> _What to work on_:
Leave the pictures out. Return all other data exactly.

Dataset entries
● ● ● ● ● ● ●
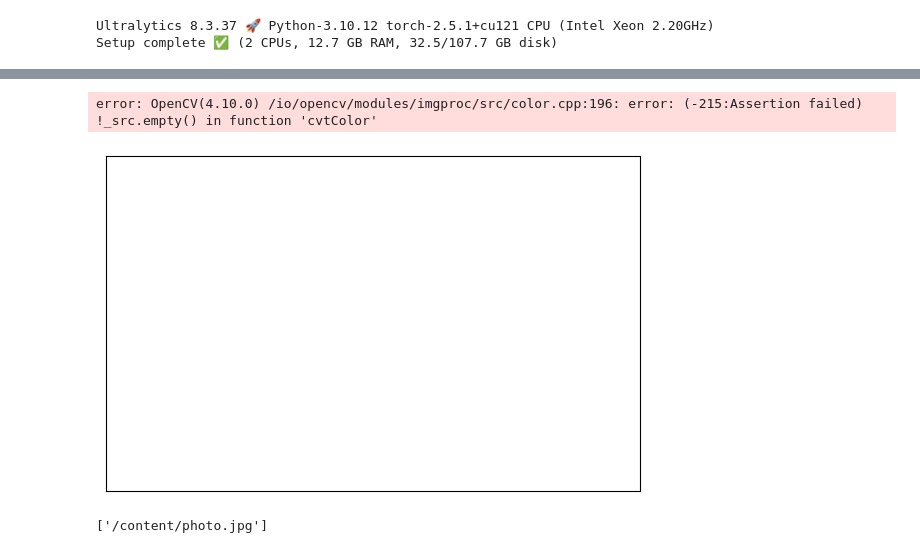
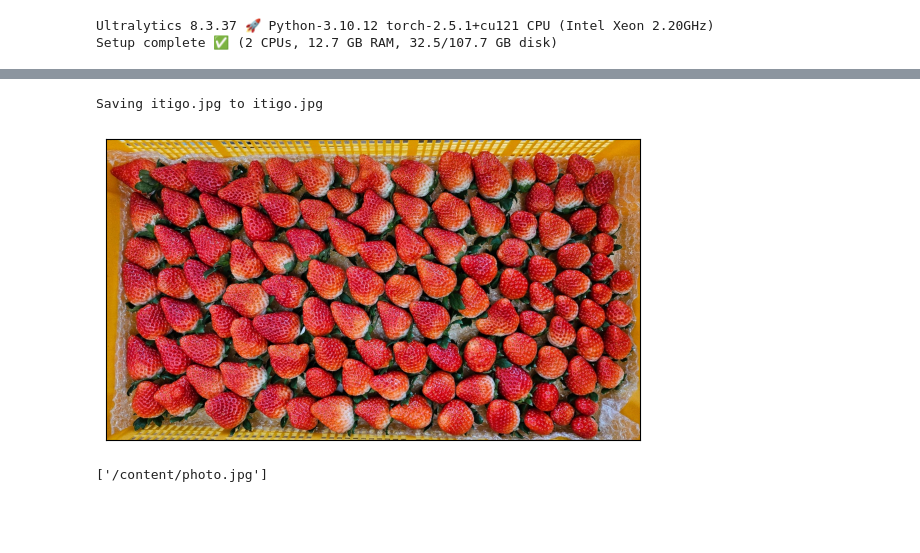
Before and after one commit to 1900690/yolo-bbox-area-caliculate, a Jupyter notebook: area_caliculate.ipynb, the cells around one changed output, grey strips where cells are left out. Cells and saved outputs as stored; diff of their text form; code cells hidden in the pictures; blank space fills up the shorter version.

```diff
--- a/area_caliculate.ipynb
+++ b/area_caliculate.ipynb
@@ -10,7 +10,7 @@ Ultralytics 8.3.37 🚀 Python-3.10.12 torch-2.5.1+cu121 CPU (Intel Xeon 2.20GHz
 Setup complete ✅ (2 CPUs, 12.7 GB RAM, 32.5/107.7 GB disk)
 # %%
 #@title 画像を取り込み { display-mode: "form" }
-画像のアップロード方法を選択してください= 'サンプル画像で検出' #@param ["サンプル画像で検出", "画像をアップロード", "インカメラで画像を撮影", "アウトカメラで画像を撮影"]
+画像のアップロード方法を選択してください= '画像をアップロード' #@param ["サンプル画像で検出", "画像をアップロード", "インカメラで画像を撮影", "アウトカメラで画像を撮影"]
 #@markdown ※エラーが出た場合は、エラーが出なくなるまで実行し、カメラの許可を押してください
 
 import os
@@ -183,2 +184,2 @@ else:
-error: OpenCV(4.10.0) /io/opencv/modules/imgproc/src/color.cpp:196: error: (-215:Assertion failed) !_src.empty() in function 'cvtColor'
+Saving itigo.jpg to itigo.jpg
-[figure, old version]
+[figure, new version]
```
Also changed, not shown: parts of 2 cells of this notebook.
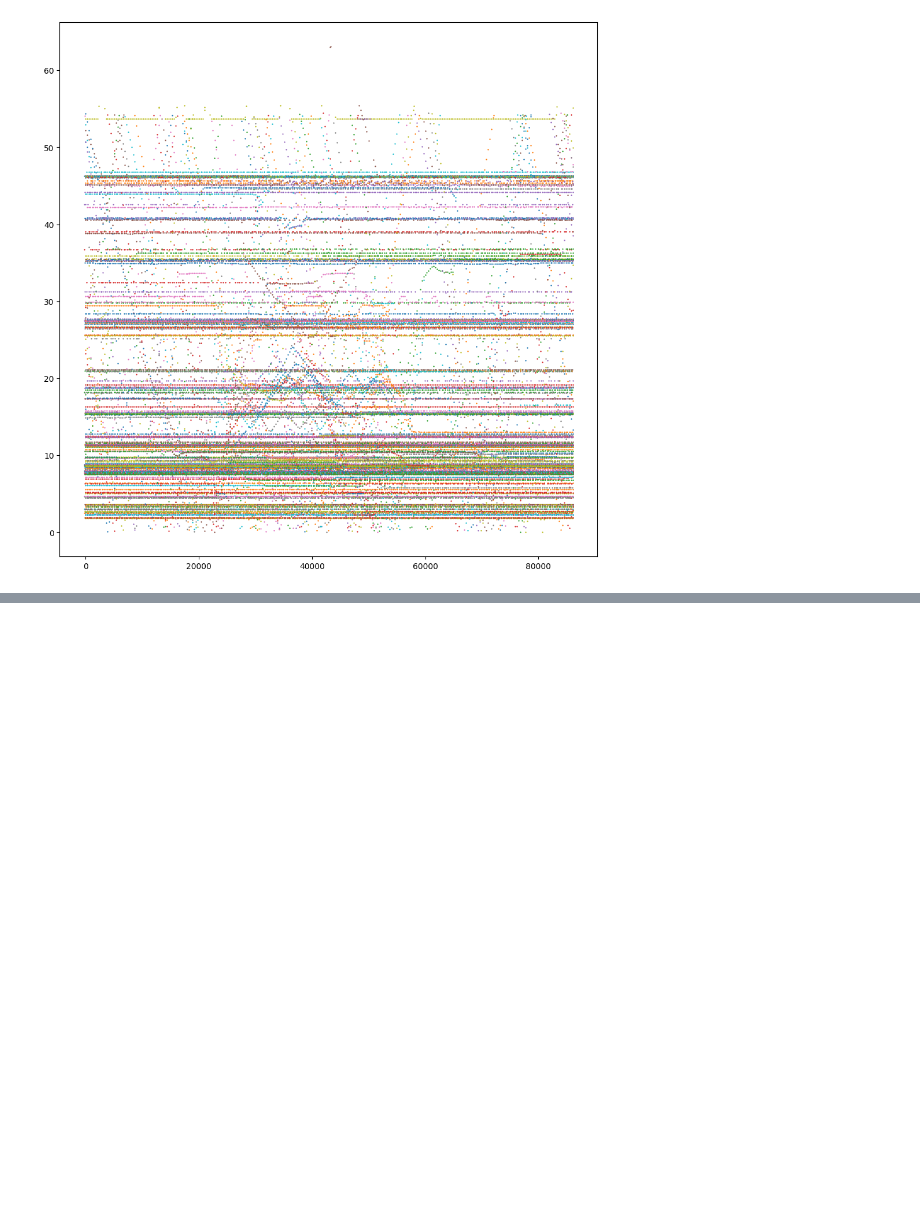
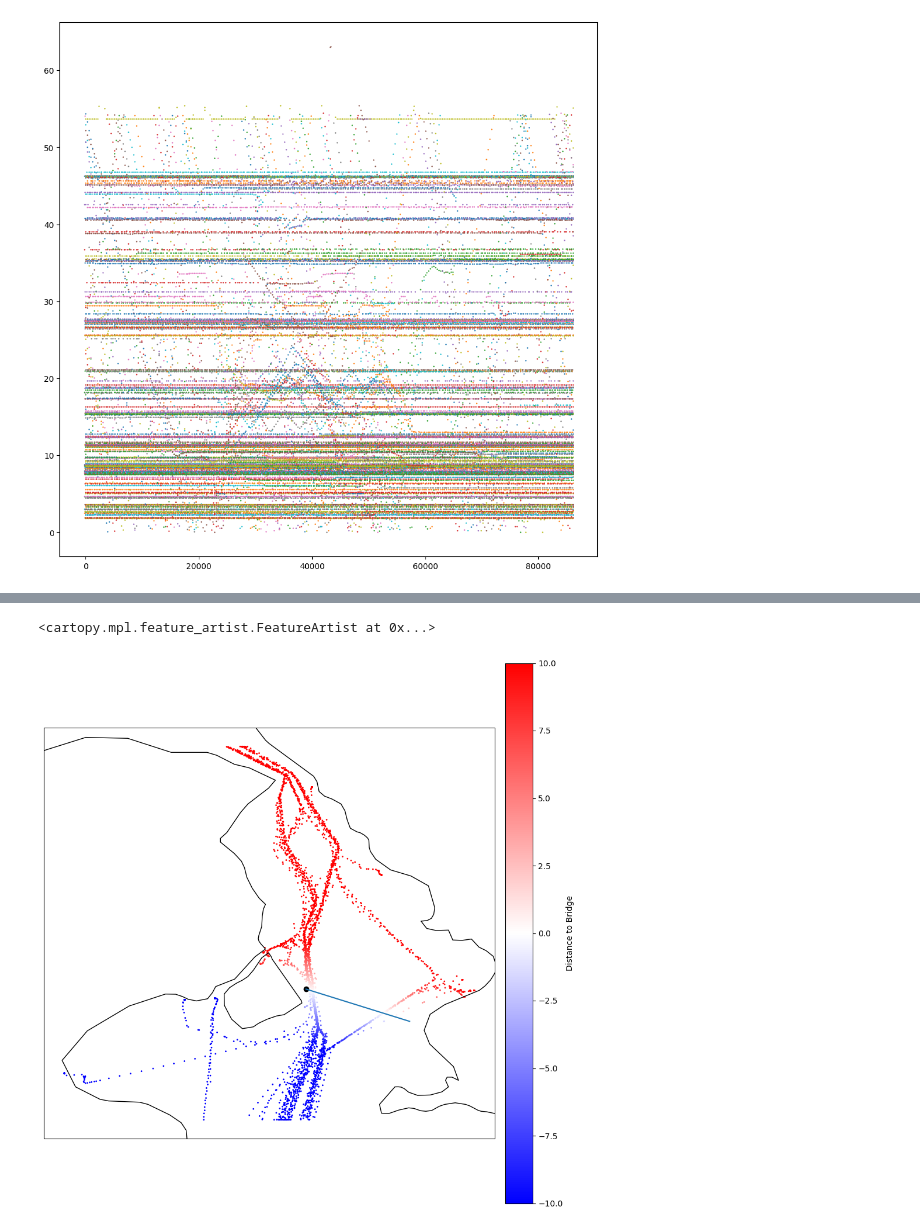
Before and after one commit to asgermik/AIS_project, a Jupyter notebook: Trials/Oresund_distance_calc.ipynb, the cells around one changed output, grey strips where cells are left out. Saved outputs shown, nothing was run; the diff lists cells and outputs as text; code cells hidden in the pictures; blank space fills up the shorter version.

```diff
--- a/Trials/Oresund_distance_calc.ipynb
+++ b/Trials/Oresund_distance_calc.ipynb
@@ -164,0 +197,17 @@ for MMSI, color in zip(data['MMSI'].unique(), color_cycle):
+# %%
+fig, ax = plt.subplots(subplot_kw={'projection': ccrs.PlateCarree()}, figsize=(12, 12))
+ax.scatter(data_filter_2['Longitude'], data_filter_2['Latitude'], s=1, transform=ccrs.PlateCarree(), c=data_filter_2['Distance'], cmap='bwr', vmin=-10, vmax=10)
+ax.plot(long_or, lat_or, transform=ccrs.PlateCarree())
+ax.scatter(long_or[0], lat_or[0], transform=ccrs.PlateCarree(), color='black')
+
+
+cbar = plt.colorbar(ax.collections[0], ax=ax, orientation='vertical', pad=0.02)
+cbar.set_label('Distance to Bridge')
+
+# ax.set(ylim=(55.5, 55.7))
+# ax.set_aspect('auto')
+
+ax.add_feature(cfeature.COASTLINE)
+# %% [output]
+<cartopy.mpl.feature_artist.FeatureArtist at 0x...>
+[figure, added]
```
Also changed, not shown: parts of 4 cells of this notebook, 3 other files.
● ● ● ● ● ● ●
> _Output for this task_:
Before and after one commit to 1900690/yolo-bbox-area-caliculate, a Jupyter notebook: area_caliculate.ipynb, the cells around one changed output, grey strips where cells are left out. Cells and saved outputs as stored; diff of their text form; code cells hidden in the pictures; blank space fills up the shorter version.

```diff
--- a/area_caliculate.ipynb
+++ b/area_caliculate.ipynb
@@ -10,7 +10,7 @@ Ultralytics 8.3.37 🚀 Python-3.10.12 torch-2.5.1+cu121 CPU (Intel Xeon 2.20GHz
 Setup complete ✅ (2 CPUs, 12.7 GB RAM, 32.5/107.7 GB disk)
 # %%
 #@title 画像を取り込み { display-mode: "form" }
-画像のアップロード方法を選択してください= 'サンプル画像で検出' #@param ["サンプル画像で検出", "画像をアップロード", "インカメラで画像を撮影", "アウトカメラで画像を撮影"]
+画像のアップロード方法を選択してください= '画像をアップロード' #@param ["サンプル画像で検出", "画像をアップロード", "インカメラで画像を撮影", "アウトカメラで画像を撮影"]
 #@markdown ※エラーが出た場合は、エラーが出なくなるまで実行し、カメラの許可を押してください
 
 import os
@@ -183,2 +184,2 @@ else:
-error: OpenCV(4.10.0) /io/opencv/modules/imgproc/src/color.cpp:196: error: (-215:Assertion failed) !_src.empty() in function 'cvtColor'
+Saving itigo.jpg to itigo.jpg
-[figure, old version]
+[figure, new version]
```
Also changed, not shown: parts of 2 cells of this notebook.
Before and after one commit to asgermik/AIS_project, a Jupyter notebook: Trials/Oresund_distance_calc.ipynb, the cells around one changed output, grey strips where cells are left out. Saved outputs shown, nothing was run; the diff lists cells and outputs as text; code cells hidden in the pictures; blank space fills up the shorter version.

```diff
--- a/Trials/Oresund_distance_calc.ipynb
+++ b/Trials/Oresund_distance_calc.ipynb
@@ -164,0 +197,17 @@ for MMSI, color in zip(data['MMSI'].unique(), color_cycle):
+# %%
+fig, ax = plt.subplots(subplot_kw={'projection': ccrs.PlateCarree()}, figsize=(12, 12))
+ax.scatter(data_filter_2['Longitude'], data_filter_2['Latitude'], s=1, transform=ccrs.PlateCarree(), c=data_filter_2['Distance'], cmap='bwr', vmin=-10, vmax=10)
+ax.plot(long_or, lat_or, transform=ccrs.PlateCarree())
+ax.scatter(long_or[0], lat_or[0], transform=ccrs.PlateCarree(), color='black')
+
+
+cbar = plt.colorbar(ax.collections[0], ax=ax, orientation='vertical', pad=0.02)
+cbar.set_label('Distance to Bridge')
+
+# ax.set(ylim=(55.5, 55.7))
+# ax.set_aspect('auto')
+
+ax.add_feature(cfeature.COASTLINE)
+# %% [output]
+<cartopy.mpl.feature_artist.FeatureArtist at 0x...>
+[figure, added]
```
Also changed, not shown: parts of 4 cells of this notebook, 3 other files.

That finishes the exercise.